The new lines, to be called the Catalyst 6000 and 6500, leaves Cisco with what could be perceived as a confusing array of switching equipment for a sector that remains one of the fastest growing niches in the business. But executives claim the new additions only add more flexibility for its customers, and indicate a trend toward specialization in the market.

"There are multiple options," said Marthin De Beer, director of product marketing for Cisco's switching business.

The new 6000 and 6500 lines shipping now include high-density options for gigabit-speed Ethernet, the latest version of the technology. Cisco has been taking hits from competitors on the state of their product line in this area for some time, but with recent developments, the company seems to have made some ground.

"What you see now is that we have a complete set," said De Beer. "In terms of actual delivery, we're right in line with these other vendors."

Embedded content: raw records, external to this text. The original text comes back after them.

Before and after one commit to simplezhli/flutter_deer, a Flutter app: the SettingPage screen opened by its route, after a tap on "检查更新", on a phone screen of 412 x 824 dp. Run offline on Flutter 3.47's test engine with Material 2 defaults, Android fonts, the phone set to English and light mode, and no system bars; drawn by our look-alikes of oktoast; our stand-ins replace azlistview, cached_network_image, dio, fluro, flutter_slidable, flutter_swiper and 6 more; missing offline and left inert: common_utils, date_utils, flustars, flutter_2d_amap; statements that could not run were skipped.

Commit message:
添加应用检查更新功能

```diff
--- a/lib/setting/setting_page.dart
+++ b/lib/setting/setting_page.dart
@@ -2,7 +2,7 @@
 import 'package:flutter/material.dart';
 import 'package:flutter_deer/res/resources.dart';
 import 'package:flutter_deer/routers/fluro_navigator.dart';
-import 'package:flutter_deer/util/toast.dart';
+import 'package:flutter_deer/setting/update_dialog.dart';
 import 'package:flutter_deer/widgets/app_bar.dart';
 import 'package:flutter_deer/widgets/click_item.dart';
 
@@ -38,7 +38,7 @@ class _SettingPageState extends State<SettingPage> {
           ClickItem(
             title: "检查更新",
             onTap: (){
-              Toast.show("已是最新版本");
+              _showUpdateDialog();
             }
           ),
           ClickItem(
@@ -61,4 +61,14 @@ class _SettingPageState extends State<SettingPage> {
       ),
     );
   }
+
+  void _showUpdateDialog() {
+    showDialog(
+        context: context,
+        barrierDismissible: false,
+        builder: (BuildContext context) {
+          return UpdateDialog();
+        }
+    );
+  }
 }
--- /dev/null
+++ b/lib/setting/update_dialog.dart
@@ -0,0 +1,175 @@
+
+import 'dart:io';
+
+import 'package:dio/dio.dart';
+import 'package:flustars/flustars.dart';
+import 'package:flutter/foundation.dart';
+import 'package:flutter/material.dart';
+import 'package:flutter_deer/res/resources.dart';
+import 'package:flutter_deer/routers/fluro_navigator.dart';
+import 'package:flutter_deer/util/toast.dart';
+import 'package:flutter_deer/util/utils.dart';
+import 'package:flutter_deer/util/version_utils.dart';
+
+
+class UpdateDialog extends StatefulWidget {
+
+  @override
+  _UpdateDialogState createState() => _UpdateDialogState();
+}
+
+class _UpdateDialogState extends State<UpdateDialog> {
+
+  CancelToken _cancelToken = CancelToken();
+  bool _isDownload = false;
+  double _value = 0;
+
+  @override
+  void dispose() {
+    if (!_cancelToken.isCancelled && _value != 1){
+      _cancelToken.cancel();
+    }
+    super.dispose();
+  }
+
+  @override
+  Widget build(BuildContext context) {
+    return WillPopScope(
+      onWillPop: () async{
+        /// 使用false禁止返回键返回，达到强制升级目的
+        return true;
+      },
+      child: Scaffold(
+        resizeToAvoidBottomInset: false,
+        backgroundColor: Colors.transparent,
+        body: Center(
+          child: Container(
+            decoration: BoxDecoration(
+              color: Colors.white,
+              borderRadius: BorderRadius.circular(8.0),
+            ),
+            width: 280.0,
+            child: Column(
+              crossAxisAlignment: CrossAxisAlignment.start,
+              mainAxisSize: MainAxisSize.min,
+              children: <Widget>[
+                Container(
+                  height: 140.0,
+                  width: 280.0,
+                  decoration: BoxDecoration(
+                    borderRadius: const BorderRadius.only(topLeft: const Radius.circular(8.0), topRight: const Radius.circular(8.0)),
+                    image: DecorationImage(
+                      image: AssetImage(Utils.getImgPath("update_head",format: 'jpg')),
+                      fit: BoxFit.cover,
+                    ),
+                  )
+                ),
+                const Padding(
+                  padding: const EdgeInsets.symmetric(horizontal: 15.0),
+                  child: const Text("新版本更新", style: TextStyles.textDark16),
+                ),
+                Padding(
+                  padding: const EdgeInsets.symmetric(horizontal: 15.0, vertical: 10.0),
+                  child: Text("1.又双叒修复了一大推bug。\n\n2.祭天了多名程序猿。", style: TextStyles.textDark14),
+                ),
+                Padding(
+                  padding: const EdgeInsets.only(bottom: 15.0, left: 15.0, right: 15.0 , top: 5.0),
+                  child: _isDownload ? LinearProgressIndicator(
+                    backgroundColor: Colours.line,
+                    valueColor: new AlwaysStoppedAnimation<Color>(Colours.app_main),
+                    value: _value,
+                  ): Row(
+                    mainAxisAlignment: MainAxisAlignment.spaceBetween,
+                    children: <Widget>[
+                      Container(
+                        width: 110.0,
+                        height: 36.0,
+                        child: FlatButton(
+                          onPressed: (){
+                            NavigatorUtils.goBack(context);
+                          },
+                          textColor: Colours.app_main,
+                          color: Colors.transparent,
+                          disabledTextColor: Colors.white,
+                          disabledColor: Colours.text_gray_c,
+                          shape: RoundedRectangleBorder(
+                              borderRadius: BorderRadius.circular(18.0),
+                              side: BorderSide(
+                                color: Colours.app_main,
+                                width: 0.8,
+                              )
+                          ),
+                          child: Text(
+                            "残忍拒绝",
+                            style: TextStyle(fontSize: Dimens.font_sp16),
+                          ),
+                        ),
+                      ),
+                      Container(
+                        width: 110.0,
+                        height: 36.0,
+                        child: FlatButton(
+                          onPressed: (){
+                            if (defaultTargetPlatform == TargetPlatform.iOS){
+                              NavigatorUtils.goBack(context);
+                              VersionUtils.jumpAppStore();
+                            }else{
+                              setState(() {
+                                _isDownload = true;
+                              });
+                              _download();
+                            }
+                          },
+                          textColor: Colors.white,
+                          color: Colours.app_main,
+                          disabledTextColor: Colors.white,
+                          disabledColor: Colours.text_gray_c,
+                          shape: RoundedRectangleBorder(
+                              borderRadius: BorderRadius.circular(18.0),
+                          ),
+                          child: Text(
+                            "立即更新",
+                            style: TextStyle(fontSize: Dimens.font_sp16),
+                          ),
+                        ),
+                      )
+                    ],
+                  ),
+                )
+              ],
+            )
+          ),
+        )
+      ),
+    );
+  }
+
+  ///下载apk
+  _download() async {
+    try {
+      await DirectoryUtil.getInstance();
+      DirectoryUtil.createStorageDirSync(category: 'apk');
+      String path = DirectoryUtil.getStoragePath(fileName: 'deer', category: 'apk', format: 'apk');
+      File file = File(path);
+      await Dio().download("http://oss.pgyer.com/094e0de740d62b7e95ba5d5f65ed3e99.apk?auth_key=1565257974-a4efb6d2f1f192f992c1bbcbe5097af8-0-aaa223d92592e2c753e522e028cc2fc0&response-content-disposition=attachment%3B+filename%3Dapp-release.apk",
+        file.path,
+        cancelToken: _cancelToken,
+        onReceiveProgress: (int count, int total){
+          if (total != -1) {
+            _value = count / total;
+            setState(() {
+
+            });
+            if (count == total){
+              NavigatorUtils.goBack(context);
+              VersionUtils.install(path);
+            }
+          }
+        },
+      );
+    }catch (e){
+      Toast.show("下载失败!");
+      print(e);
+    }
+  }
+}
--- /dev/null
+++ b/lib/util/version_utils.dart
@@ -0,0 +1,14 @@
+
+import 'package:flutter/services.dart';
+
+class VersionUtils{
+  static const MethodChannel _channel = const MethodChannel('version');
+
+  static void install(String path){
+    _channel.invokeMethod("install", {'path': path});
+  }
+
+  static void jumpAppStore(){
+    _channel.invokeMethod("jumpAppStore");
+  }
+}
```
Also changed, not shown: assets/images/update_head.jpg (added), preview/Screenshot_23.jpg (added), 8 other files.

Cisco also rolled out a new option for its Catalyst 5000 line that can separate voice traffic from data transmissions, and adds reliability features within the latest version of its Internet working operating system (IOS) software so voice communications can be completed.

Cisco also claims to have a pricing edge versus competitors such as Nortel Networks and Cabletron Systems, though any pricing differentiation in the cut-throat Ethernet-based switching market is usually short-lived.

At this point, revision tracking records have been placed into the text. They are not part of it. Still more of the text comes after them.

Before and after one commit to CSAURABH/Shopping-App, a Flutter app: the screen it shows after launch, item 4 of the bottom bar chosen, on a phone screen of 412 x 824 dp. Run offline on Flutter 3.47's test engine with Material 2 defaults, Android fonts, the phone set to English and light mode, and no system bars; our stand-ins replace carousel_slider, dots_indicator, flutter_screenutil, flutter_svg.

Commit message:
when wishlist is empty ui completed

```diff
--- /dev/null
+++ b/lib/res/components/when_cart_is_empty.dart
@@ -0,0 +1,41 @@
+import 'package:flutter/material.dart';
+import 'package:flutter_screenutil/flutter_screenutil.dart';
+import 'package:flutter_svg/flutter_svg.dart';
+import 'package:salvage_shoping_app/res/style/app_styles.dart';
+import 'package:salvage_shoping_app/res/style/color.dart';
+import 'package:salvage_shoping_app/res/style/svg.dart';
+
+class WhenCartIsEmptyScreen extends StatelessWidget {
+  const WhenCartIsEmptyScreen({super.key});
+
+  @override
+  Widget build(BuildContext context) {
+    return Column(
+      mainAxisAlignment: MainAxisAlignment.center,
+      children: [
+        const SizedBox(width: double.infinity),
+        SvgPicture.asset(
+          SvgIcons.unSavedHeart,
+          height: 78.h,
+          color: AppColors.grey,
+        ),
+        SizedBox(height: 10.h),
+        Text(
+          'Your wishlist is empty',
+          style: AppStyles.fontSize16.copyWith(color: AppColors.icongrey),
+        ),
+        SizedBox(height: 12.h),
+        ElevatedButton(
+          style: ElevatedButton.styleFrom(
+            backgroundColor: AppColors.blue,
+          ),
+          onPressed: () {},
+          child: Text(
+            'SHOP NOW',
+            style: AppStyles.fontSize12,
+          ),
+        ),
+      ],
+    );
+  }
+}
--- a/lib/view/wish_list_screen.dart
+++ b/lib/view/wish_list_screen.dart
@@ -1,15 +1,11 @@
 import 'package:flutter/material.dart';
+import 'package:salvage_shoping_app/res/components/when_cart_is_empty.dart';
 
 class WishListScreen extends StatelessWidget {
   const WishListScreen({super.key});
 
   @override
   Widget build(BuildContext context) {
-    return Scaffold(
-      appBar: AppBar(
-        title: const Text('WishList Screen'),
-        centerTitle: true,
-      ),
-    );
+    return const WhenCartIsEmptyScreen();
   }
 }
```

And Cisco is only one of slew of networking players targeting the bridge between the voice and data networking worlds.

Nortel plans to add new software features within its Passport 4400 line of devices that support a variety of networking technologies. The new code supports a series of voice protocols that allow customers with existing digital voice networks to add the same advanced services, such as caller identification, currently offered for segments built using the Passport switches.

3Com said it is now shipping a new system for IP-based voice traffic, based on its Total Control remote access concentrator hardware. The new technology can be integrated with existing voice-based switches or rolled out as part of a new service, according to company executives.

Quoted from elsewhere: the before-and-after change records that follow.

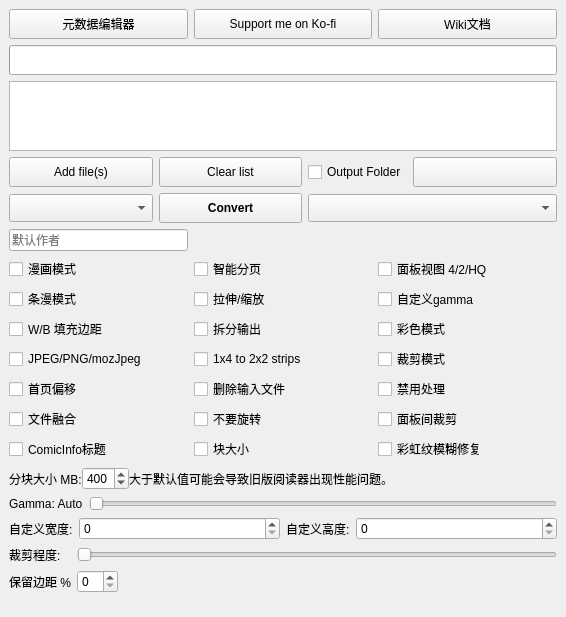
Above: gui/KCC.ui from Nieole/kcc before the change. Below: the same form after it.
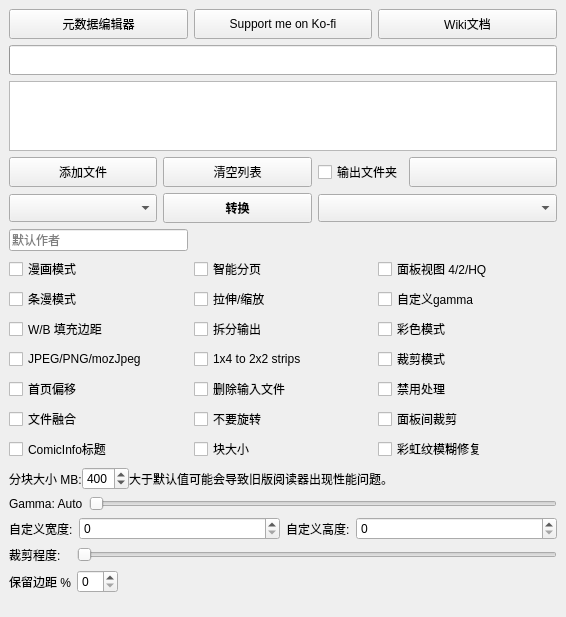
That is the form after the change. Icons and pictures are not drawn.

Diff of the .ui file:
```diff
--- a/gui/KCC.ui
+++ b/gui/KCC.ui
@@ -154,7 +154,7 @@
           <string>&lt;html&gt;&lt;head/&gt;&lt;body&gt;&lt;p style='white-space:pre'&gt;Shift+Click to select the output directory for this list.&lt;/p&gt;&lt;/body&gt;&lt;/html&gt;</string>
          </property>
          <property name="text">
-          <string>Convert</string>
+          <string>转换</string>
          </property>
          <property name="icon">
           <iconset resource="KCC.qrc">
@@ -171,7 +171,7 @@
           </size>
          </property>
          <property name="text">
-          <string>Clear list</string>
+          <string>清空列表</string>
          </property>
          <property name="icon">
           <iconset resource="KCC.qrc">
@@ -204,7 +204,7 @@
           <string>&lt;html&gt;&lt;head/&gt;&lt;body&gt;&lt;p style='white-space:pre'&gt;Add CBR, CBZ, CB7 or PDF file to queue.&lt;/p&gt;&lt;/body&gt;&lt;/html&gt;</string>
          </property>
          <property name="text">
-          <string>Add file(s)</string>
+          <string>添加文件</string>
          </property>
          <property name="icon">
           <iconset resource="KCC.qrc">
@@ -244,7 +244,7 @@
           <string>&lt;html&gt;&lt;head/&gt;&lt;body&gt;&lt;p&gt;&lt;span style=&quot; font-weight:600; text-decoration: underline;&quot;&gt;Unchecked - next to source&lt;br/&gt;&lt;/span&gt;Place output files next to source files&lt;/p&gt;&lt;p&gt;&lt;span style=&quot; font-weight:600; text-decoration: underline;&quot;&gt;Indeterminate - folder next to source&lt;br/&gt;&lt;/span&gt;Place output files in a folder next to source files&lt;/p&gt;&lt;p&gt;&lt;span style=&quot; font-weight:600; text-decoration: underline;&quot;&gt;Checked - Custom&lt;br/&gt;&lt;/span&gt;Place output files in custom directory specified by right button&lt;/p&gt;&lt;/body&gt;&lt;/html&gt;</string>
          </property>
          <property name="text">
-          <string>Output Folder</string>
+          <string>输出文件夹</string>
          </property>
          <property name="tristate">
           <bool>true</bool>
```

The roll out includes a three-tiered technology approach, consisting of gateways, so-called gatekeepers, and back-end server technology, according to the company.

3Com also said it will soon ship a new PBX system that combines voice and data for small and medium-sized businesses.

The so-called SuperStack II PBX 1000 is the first product from the 3Com and Siemens joint venture announced last December.

The new SuperStack II hardware and software, based on technologies from both firms, costs $157 per subscriber based on a total of 28 users. The product, which will include three 3Com digital telephones, will ship Feb. 1.

Furthering its aims in the market for digital subscriber line (DSL) hardware, 3Com also rolled out two new DSL-based modems based on symmetric and ISDN-based technology. The new additions to 3Com's DSL strategy are intended for small and medium businesses as well as competitive local exchange carriers, or CLECs.

Also, data player Newbridge Networks will debut another piece in its so-called versatile IP strategy. The company plans to announce a new service that runs on top of its 36100 access concentrator hardware that makes it easy for service providers to provision Internet access and virtual connections to users, such as telecommuters or remote offices.

Later this year, the strategy will be buttressed by the addition of voice-over-IP features, according to company executives.

Separately, systems giant IBM is hoping to re-invigorate its networking business with new additions to its own line of Ethernet-based switching devices. The new gigabit-speed Ethernet switches represents IBM's bid for a portion of the lucrative switching market, and is comprised of a combination of internally developed technology and hardware developed by Xylan, a company that licenses its products to IBM.

Also, Cabletron Systems is expected to announce new additions to its product line based on asynchronous transfer mode, or ATM, technology.

The activity is part of this week's ComNet industry trade show.

CNET's Wylie Wong contributed to this report.